On display at Tekniska
Type Outdoors playground
Topics Plane curves

A spiral slide on display at the front yard of the Tekniska museum.


A slide of steel in the shape of a nautilus shell is the central piece in Tekniska’s Mathematical Garden. This is true figuratively (it attracts attention); and literally, since the garden has the shape of a giant spiral and the slide is in the center.

Activities and user interaction

The slide has a instruction sign and there is also information in different levels about the mathematical aspects of the Nautilus shell and the connections to both Fibonacci and the golden ratio and spiral.

The purpose is to experience math with your body and to encourage curiosity for math. And visitors love it!

Mathematical background

The nautilus shell is one of the classics for describing connections between math, art, and nature. It is often said to be connected to Fibonacci and the golden ratio, although there are some misconceptions.

There are many types of spirals, often confused:

  1. Fibonacci spiral: Take a sequence of squares with sides corresponding to the Fibonacci sequence. Place the two 1x1 squares next to each other, and then arrange the rest of the squares by resting one side in the segment that joins the sides of two preceding squares. Finally, draw quarters of circle on each square, tracing a spiral. This construction cannot be extended inwards, only outwards following the Fibonacci sequence. This spiral is the one depicted in Tekniska's Mathematical Garden.
  2. Golden rectangle spiral: Take a rectangle in golden ratio. Cut a square inside. Because of the golden ratio of the rectangle, the leftover after cutting a square is another golden rectangle. Then we can repeat the process by cutting nested squares. The process can be also done outwards. Finally, draw quarters of circle on each square, tracing a spiral.
  3. Logarithmic spiral: Those spirals have the polar equation r = e. This exponential growth appears in living organisms, populations, and other natural processes, where the growth rate depends on the size. This is the type of spiral that appears in nautilus shells (and in other spirals in nature such as galaxies).
  4. Golden spiral: This is just a logarithmic spiral with a certain value of k, that approximates with great accuracy a Golden rectangle spiral.
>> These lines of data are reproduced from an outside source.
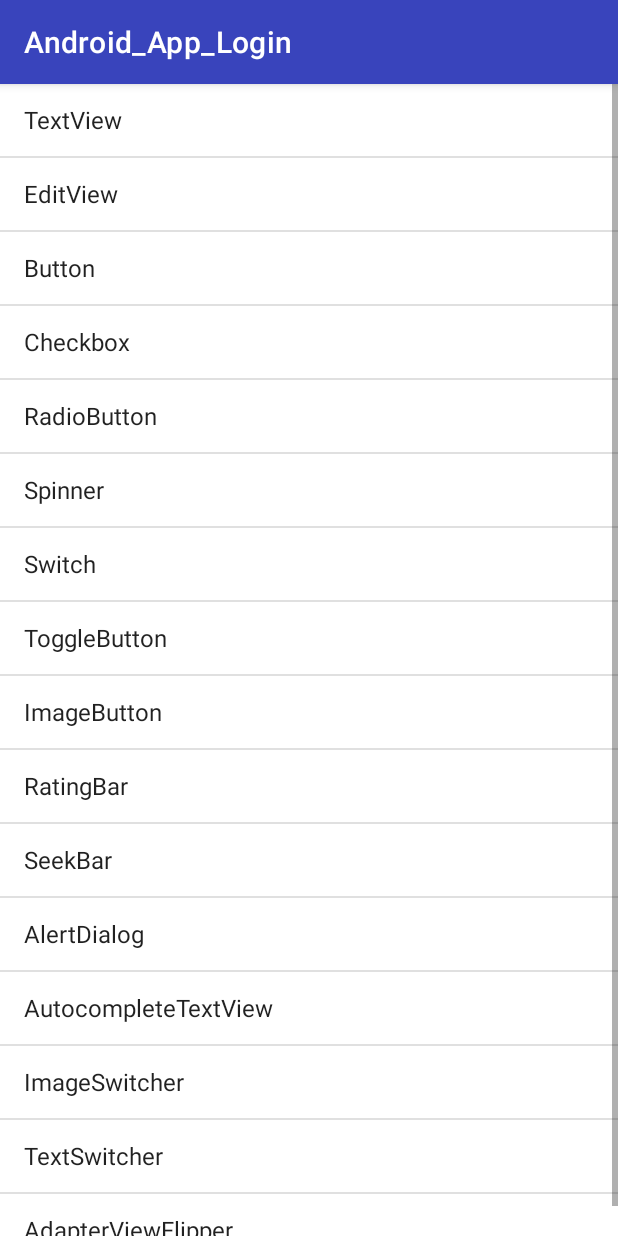
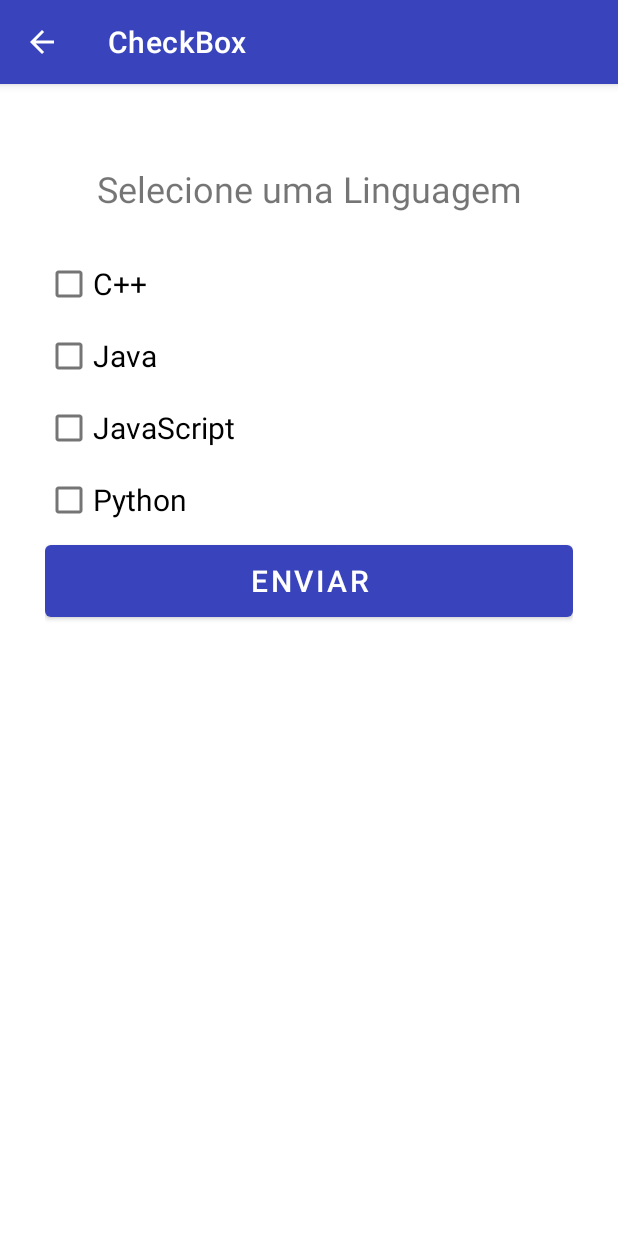
Before and after one commit to mgckaled/Android_App_Login, an Android app: the PrincipalActivity screen opened directly, with no data from a screen before it, after a tap on "Checkbox", on a phone screen of 412 x 824 dp. Run offline under Robolectric (Android 15) with nearby library versions, the phone set to English and light mode, and no system bars.

Commit message:
repo remote updated

```diff
--- /dev/null
+++ b/app/src/main/java/com/example/android_app_login/Activity_uIWCheckBox.java
@@ -0,0 +1,48 @@
+package com.example.android_app_login;
+
+import android.os.Bundle;
+import android.widget.Button;
+import android.widget.CheckBox;
+import android.widget.Toast;
+
+import androidx.appcompat.app.AppCompatActivity;
+
+import java.util.Objects;
+
+public class Activity_uIWCheckBox extends AppCompatActivity {
+
+  private Toast toastCB;
+  private CheckBox cbCPlus, cbJava, cbJS, cbPython;
+
+  @Override
+  protected void onCreate(Bundle savedInstanceState) {
+    super.onCreate(savedInstanceState);
+    setContentView(R.layout.activity_u_i_w_check_box);
+
+    // Set toolbar title
+    this.setTitle("CheckBox");
+
+    // Set arrow back on top toolbar
+    Objects.requireNonNull(getSupportActionBar()).setDisplayHomeAsUpEnabled(true);
+
+    Button buttonCB = findViewById(R.id.btnCbEnviar);
+    cbCPlus = findViewById(R.id.cb_CPlus);
+    cbJava = findViewById(R.id.cb_Java);
+    cbJS = findViewById(R.id.cb_JS);
+    cbPython = findViewById(R.id.cb_Python);
+
+    buttonCB.setOnClickListener(view -> {
+      if (toastCB != null)
+        toastCB.cancel();
+
+      String resultCB = "C++: " + cbCPlus.isChecked()
+          + "\nJava: " + cbJava.isChecked()
+          + "\nJavaScript: " + cbJS.isChecked()
+          + "\nPython: " + cbPython.isChecked();
+
+      toastCB = Toast.makeText(getApplicationContext(), resultCB, Toast.LENGTH_LONG);
+      toastCB.show();
+    });
+
+  }
+}
--- a/app/src/main/java/com/example/android_app_login/MainActivity.java
+++ b/app/src/main/java/com/example/android_app_login/MainActivity.java
@@ -17,6 +17,9 @@ public class MainActivity extends AppCompatActivity {
     protected void onCreate(Bundle savedInstanceState) {
         super.onCreate(savedInstanceState);
         setContentView(R.layout.activity_main);
+
+        // Set toolbar title
+        this.setTitle("Meu Primeiro Aplicativo");
 
         editEmail = findViewById(R.id.editEmail);
         editSenha = findViewById(R.id.editSenha);
@@ -50,7 +53,7 @@ public class MainActivity extends AppCompatActivity {
             intent.putExtra("email", email);
             intent.putExtra("senha", senha);
 
-            // Destruir a tela de login ao voltar para a página -> BLOQUADO
+            // Destruir a tela de login ao voltar para a página -> BLOQUEADO
             // finish();
 
         }else {
--- a/app/src/main/java/com/example/android_app_login/PrincipalActivity.java
+++ b/app/src/main/java/com/example/android_app_login/PrincipalActivity.java
@@ -1,43 +1,46 @@
 package com.example.android_app_login;
+
+import android.content.Intent;
+import android.os.Bundle;
+import android.widget.ArrayAdapter;
+import android.widget.ListAdapter;
+import android.widget.ListView;
 
 import androidx.appcompat.app.AppCompatActivity;
 
-import android.content.Intent;
-import android.os.Bundle;
-import android.view.View;
-import android.widget.AdapterView;
-import android.widget.ArrayAdapter;
-import android.widget.ListAdapter;
-import android.widget.ListView;
-import android.widget.Toast;
+import java.util.Objects;
 
 public class PrincipalActivity extends AppCompatActivity {
 
-    // Listview
-    ListView listView;
     // Data to be displayed into list
     String[] uIWidgets = {
             "TextView", "EditView", "Button", "Checkbox", "RadioButton", "Spinner",
             "Switch", "ToggleButton", "ImageButton", "RatingBar", "SeekBar", "AlertDialog",
             "AutocompleteTextView", "ImageSwitcher", "TextSwitcher", "AdapterViewFlipper"
     };
-    ArrayAdapter<String> arrayAdapter;
 
     @Override
     protected void onCreate(Bundle savedInstanceState) {
         super.onCreate(savedInstanceState);
         setContentView(R.layout.activity_principal);
 
-        Intent intent = getIntent();
+        // Set toolbar title
+        this.setTitle("UI Widgets");
+
+        // Set arrow back on top toolbar
+        Objects.requireNonNull(getSupportActionBar()).setDisplayHomeAsUpEnabled(true);
+
+        /*Intent intent = getIntent();
         String email = intent.getStringExtra("email");
-        String senha = intent.getStringExtra("senha");
+        String senha = intent.getStringExtra("senha");*/
 
-        Toast.makeText(this,
+        /*Toast.makeText(this,
                 "Login realizado com sucesso = " + email,
-                Toast.LENGTH_LONG).show();
+                Toast.LENGTH_LONG).show();*/
 
         // associate with the widgets on layout
-        listView = findViewById(R.id.listview);
+        // Listview
+        ListView listView = findViewById(R.id.listview);
 
         ListAdapter adapter = new ArrayAdapter<>(this,
                 android.R.layout.simple_list_item_1,
@@ -45,13 +48,22 @@ public class PrincipalActivity extends AppCompatActivity {
 
         listView.setAdapter(adapter);
 
-        listView.setOnItemClickListener(new AdapterView.OnItemClickListener() {
-            @Override
-            public void onItemClick(AdapterView<?> adapterView, View view, int i, long l) {
-                if (i == 0) {
-                    Intent intent = new Intent(view.getContext(),Activity_uIWTextView.class);
-                    startActivity(intent);
-                }
+        listView.setOnItemClickListener((adapterView, view, i, l) -> {
+            if (i == 0) {
+                Intent intent1 = new Intent(view.getContext(),Activity_uIWTextView.class);
+                startActivity(intent1);
+            }
+            if (i == 1) {
+                Intent intent1 = new Intent(view.getContext(),Activity_uIWEditText.class);
+                startActivity(intent1);
+            }
+            if (i == 2) {
+                Intent intent1 = new Intent(view.getContext(),Activity_uIWButton.class);
+                startActivity(intent1);
+            }
+            if (i == 3) {
+                Intent intent1 = new Intent(view.getContext(),Activity_uIWCheckBox.class);
+                startActivity(intent1);
             }
         });
     }
--- /dev/null
+++ b/app/src/main/res/layout/activity_u_i_w_check_box.xml
@@ -0,0 +1,56 @@
+<?xml version="1.0" encoding="utf-8"?>
+<LinearLayout xmlns:android="http://schemas.android.com/apk/res/android"
+  xmlns:tools="http://schemas.android.com/tools"
+  android:layout_width="match_parent"
+  android:layout_height="match_parent"
+  android:orientation="vertical"
+  android:padding="20dp"
+  android:layout_margin="10dp"
+  tools:context=".Activity_uIWCheckBox">
+
+  <TextView
+    android:id="@+id/cbtextView"
+    android:layout_width="match_parent"
+    android:layout_height="79dp"
+    android:layout_gravity="center"
+    android:textAlignment="center"
+    android:gravity="center"
+    android:textSize="24sp"
+    android:text="Selecione uma Linguagem" />
+
+  <CheckBox
+    android:id="@+id/cb_CPlus"
+    android:layout_width="match_parent"
+    android:layout_height="wrap_content"
+    android:text="C++"
+    android:textSize="20sp"/>
+
+  <CheckBox
+    android:id="@+id/cb_Java"
+    android:layout_width="match_parent"
+    android:layout_height="wrap_content"
+    android:textSize="20sp"
+    android:text="Java" />
+
+  <CheckBox
+    android:id="@+id/cb_JS"
+    android:layout_width="match_parent"
+    android:layout_height="wrap_content"
+    android:textSize="20sp"
+    android:text="JavaScript" />
+
+  <CheckBox
+    android:id="@+id/cb_Python"
+    android:layout_width="match_parent"
+    android:layout_height="wrap_content"
+    android:textSize="20sp"
+    android:text="Python" />
+
+  <Button
+    android:id="@+id/btnCbEnviar"
+    android:layout_width="match_parent"
+    android:layout_height="60dp"
+    android:text="Enviar"
+    android:textSize="20sp" />
+
+</LinearLayout>
```
Also changed, not shown: app/src/main/AndroidManifest.xml (+15 -2 lines), app/src/main/java/com/example/android_app_login/Activity_uIWButton.java (added, +52 -0 lines), app/src/main/java/com/example/android_app_login/Activity_uIWEditText.java (added, +43 -0 lines), app/src/main/java/com/example/android_app_login/Activity_uIWTextView.java (+8 -0 lines), app/src/main/res/layout/activity_u_i_w_button.xml (added, +34 -0 lines), app/src/main/res/layout/activity_u_i_w_edit_text.xml (added, +34 -0 lines).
When overlapping, all the points of the Golden rectangle spiral that lie on a vertex of a square, also lie on the (logarithmic) Golden spiral.

On the spirals made of arcs of circles, the curve is continuous, but its growth is not: on each quarter of a circle the radius is constant, it does not grow, and suddenly at each joint between an arc and another the radius (and thus, the curvature) changes by a step.

Actual nautiluses do not follow a circle-piecewise spiral, because they grow continuously. Real nautiluses (and snails, and other shell animals) follow a logarithmic spiral and have many different growth rates (different values of k). It is, in principle, possible to find in nature (or to imagine) a nautilus with a value of k close to that of a golden spiral. Since the golden spiral can be well approximated by a Fibonacci spiral or by a Golden rectangle spiral, one can say that those curves look like a nautilus.

See a more detailed explanation of the different spirals in Wikipedia [1]. See also [2].

History and museology

The idea of making such a slide was a result of a workshop with artists, mathematicians, teachers, and architects. The slide is completely custom-made.

Aerial view of Tekniska’s Mathematical Garden.